■ Task goal
Report back every line below that carries the word "products".

===

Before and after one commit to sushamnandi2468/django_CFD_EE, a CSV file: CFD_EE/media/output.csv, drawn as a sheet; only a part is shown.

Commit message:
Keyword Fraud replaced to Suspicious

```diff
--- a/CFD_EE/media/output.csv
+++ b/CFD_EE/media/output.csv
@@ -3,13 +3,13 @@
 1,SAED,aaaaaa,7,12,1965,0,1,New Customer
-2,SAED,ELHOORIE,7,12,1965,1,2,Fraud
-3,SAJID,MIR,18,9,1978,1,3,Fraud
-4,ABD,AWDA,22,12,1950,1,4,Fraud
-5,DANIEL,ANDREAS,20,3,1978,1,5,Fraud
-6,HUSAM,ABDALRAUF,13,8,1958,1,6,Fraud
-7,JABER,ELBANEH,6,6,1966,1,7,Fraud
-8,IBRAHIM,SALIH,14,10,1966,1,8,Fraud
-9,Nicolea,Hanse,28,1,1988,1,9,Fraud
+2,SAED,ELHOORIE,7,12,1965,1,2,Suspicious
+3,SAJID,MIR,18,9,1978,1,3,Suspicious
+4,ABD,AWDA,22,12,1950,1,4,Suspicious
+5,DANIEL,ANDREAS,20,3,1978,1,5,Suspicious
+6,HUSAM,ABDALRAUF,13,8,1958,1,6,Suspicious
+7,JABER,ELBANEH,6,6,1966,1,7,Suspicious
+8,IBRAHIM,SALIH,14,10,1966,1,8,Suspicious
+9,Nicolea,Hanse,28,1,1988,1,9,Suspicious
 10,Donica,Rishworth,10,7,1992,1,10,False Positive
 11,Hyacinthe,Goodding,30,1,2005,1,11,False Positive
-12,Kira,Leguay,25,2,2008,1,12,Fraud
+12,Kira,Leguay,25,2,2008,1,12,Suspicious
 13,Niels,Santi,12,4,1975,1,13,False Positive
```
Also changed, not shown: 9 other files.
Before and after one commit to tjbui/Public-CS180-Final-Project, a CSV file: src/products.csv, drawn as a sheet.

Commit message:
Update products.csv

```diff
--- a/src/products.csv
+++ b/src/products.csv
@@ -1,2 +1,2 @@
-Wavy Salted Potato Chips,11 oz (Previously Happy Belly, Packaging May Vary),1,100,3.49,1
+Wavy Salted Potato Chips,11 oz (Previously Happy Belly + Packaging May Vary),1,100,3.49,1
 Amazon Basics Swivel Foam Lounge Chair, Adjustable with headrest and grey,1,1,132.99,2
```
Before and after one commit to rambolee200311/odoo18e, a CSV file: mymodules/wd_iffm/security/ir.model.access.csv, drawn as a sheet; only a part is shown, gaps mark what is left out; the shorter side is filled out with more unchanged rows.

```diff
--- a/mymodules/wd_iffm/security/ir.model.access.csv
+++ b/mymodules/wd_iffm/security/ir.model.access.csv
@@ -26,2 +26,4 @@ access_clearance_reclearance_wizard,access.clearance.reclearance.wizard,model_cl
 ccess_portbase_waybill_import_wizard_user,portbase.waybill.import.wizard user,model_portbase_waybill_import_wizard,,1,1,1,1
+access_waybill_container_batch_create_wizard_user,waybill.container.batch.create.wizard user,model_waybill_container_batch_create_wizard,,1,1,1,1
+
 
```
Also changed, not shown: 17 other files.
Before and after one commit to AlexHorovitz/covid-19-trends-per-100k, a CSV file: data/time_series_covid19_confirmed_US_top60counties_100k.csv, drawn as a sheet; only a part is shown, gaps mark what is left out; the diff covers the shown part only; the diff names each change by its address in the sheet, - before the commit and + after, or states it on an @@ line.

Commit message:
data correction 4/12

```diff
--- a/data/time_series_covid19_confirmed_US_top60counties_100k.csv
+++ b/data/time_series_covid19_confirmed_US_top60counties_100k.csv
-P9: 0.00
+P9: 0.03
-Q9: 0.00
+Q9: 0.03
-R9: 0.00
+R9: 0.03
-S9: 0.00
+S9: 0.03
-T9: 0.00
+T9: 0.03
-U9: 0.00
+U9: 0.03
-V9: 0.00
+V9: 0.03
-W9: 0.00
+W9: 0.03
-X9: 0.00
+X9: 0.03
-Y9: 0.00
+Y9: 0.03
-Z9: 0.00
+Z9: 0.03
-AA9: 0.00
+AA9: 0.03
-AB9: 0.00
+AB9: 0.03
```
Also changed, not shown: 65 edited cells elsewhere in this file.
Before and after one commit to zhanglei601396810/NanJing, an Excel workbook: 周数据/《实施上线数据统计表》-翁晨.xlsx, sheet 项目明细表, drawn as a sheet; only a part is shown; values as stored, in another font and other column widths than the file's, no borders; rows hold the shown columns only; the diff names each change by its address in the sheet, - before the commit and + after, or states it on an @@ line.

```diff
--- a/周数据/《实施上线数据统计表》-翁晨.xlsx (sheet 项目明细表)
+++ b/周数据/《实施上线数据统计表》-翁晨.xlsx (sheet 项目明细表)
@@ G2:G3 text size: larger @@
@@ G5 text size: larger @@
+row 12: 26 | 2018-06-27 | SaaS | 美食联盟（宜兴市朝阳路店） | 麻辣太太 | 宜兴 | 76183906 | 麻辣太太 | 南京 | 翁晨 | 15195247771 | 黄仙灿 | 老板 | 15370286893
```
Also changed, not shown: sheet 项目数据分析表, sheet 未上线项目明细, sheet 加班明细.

===

■ Problem solution
Before and after one commit to tjbui/Public-CS180-Final-Project, a CSV file: src/products.csv, drawn as a sheet.
Update products.csv
--- a/src/products.csv
+++ b/src/products.csv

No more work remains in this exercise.